ACTION ITEM
Could you please reproduce all the records below exactly, leaving out the images?

SUPPLIED RECORDS
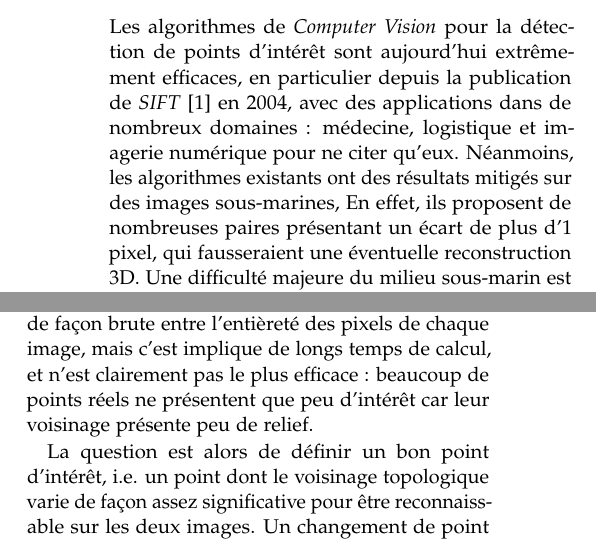
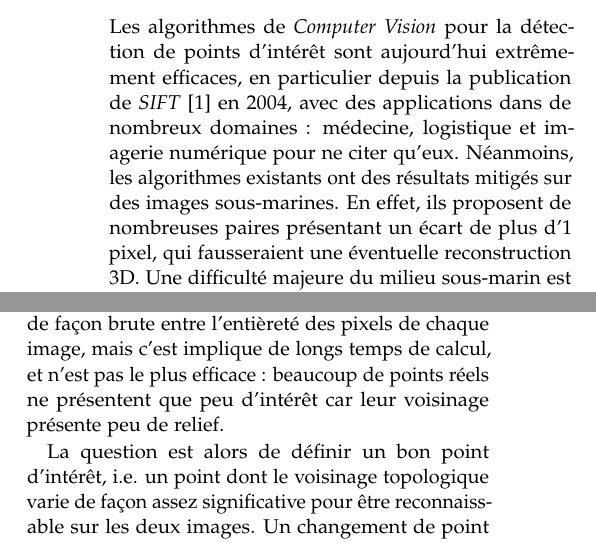
Before and after one commit to SushiOfDestiny/Data_Sophia_Aquatic_SIFT, a LaTeX document (rapport/template.tex): two parts of the columns of pages 1 and 3 of 12, joined at a grey line, cut so that both start at the same text. Compiled offline with pdfLaTeX.

Commit message:
rapport : final typos fixed

```diff
--- a/rapport/template.tex
+++ b/rapport/template.tex
@@ -96,7 +96,7 @@
 
 Les algorithmes de \textit{Computer Vision} pour la détection de points d'intérêt sont aujourd'hui extrêmement efficaces, en particulier depuis la publication de \textit{\textit{SIFT}} \autocite{Lowe:2004} en 2004, avec des applications dans de nombreux domaines : médecine, logistique et imagerie numérique pour ne citer qu'eux.
 Néanmoins, les algorithmes %semblent inadaptés lorsqu'il s'agit de traiter des images sous-marines
-existants ont des résultats mitigés sur des images sous-marines, %et ce principalement à cause de la perte de contraste et du manque de luminosité aux profondeurs considérées.
+existants ont des résultats mitigés sur des images sous-marines. %et ce principalement à cause de la perte de contraste et du manque de luminosité aux profondeurs considérées.
 En effet, ils proposent de nombreuses paires présentant un écart de plus d'$1$ pixel, qui fausseraient une éventuelle reconstruction 3D.
 Une difficulté majeure du milieu sous-marin est la perte de contraste et le manque de luminosité aux profondeurs considérées.
 
@@ -262,7 +262,7 @@ de contraste ont été testées, aucune amélioration notable n'a été constat
 
 Il est certes possible de chercher les paires de points de façon brute entre
 l'entièreté des pixels de chaque image, mais c'est implique de longs temps de calcul,
-et n'est clairement pas le plus efficace : beaucoup de
+et n'est pas le plus efficace : beaucoup de
 points réels ne présentent que peu d'intérêt car leur voisinage présente
 peu de relief.
 
```
Also changed, not shown: rapport/template.tex (4 more changed lines).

RESULT
Before and after one commit to SushiOfDestiny/Data_Sophia_Aquatic_SIFT, a LaTeX document (rapport/template.tex): two parts of the columns of pages 1 and 3 of 12, joined at a grey line, cut so that both start at the same text. Compiled offline with pdfLaTeX.

Commit message:
rapport : final typos fixed

```diff
--- a/rapport/template.tex
+++ b/rapport/template.tex
@@ -96,7 +96,7 @@
 
 Les algorithmes de \textit{Computer Vision} pour la détection de points d'intérêt sont aujourd'hui extrêmement efficaces, en particulier depuis la publication de \textit{\textit{SIFT}} \autocite{Lowe:2004} en 2004, avec des applications dans de nombreux domaines : médecine, logistique et imagerie numérique pour ne citer qu'eux.
 Néanmoins, les algorithmes %semblent inadaptés lorsqu'il s'agit de traiter des images sous-marines
-existants ont des résultats mitigés sur des images sous-marines, %et ce principalement à cause de la perte de contraste et du manque de luminosité aux profondeurs considérées.
+existants ont des résultats mitigés sur des images sous-marines. %et ce principalement à cause de la perte de contraste et du manque de luminosité aux profondeurs considérées.
 En effet, ils proposent de nombreuses paires présentant un écart de plus d'$1$ pixel, qui fausseraient une éventuelle reconstruction 3D.
 Une difficulté majeure du milieu sous-marin est la perte de contraste et le manque de luminosité aux profondeurs considérées.
 
@@ -262,7 +262,7 @@ de contraste ont été testées, aucune amélioration notable n'a été constat
 
 Il est certes possible de chercher les paires de points de façon brute entre
 l'entièreté des pixels de chaque image, mais c'est implique de longs temps de calcul,
-et n'est clairement pas le plus efficace : beaucoup de
+et n'est pas le plus efficace : beaucoup de
 points réels ne présentent que peu d'intérêt car leur voisinage présente
 peu de relief.
 
```
Also changed, not shown: rapport/template.tex (4 more changed lines).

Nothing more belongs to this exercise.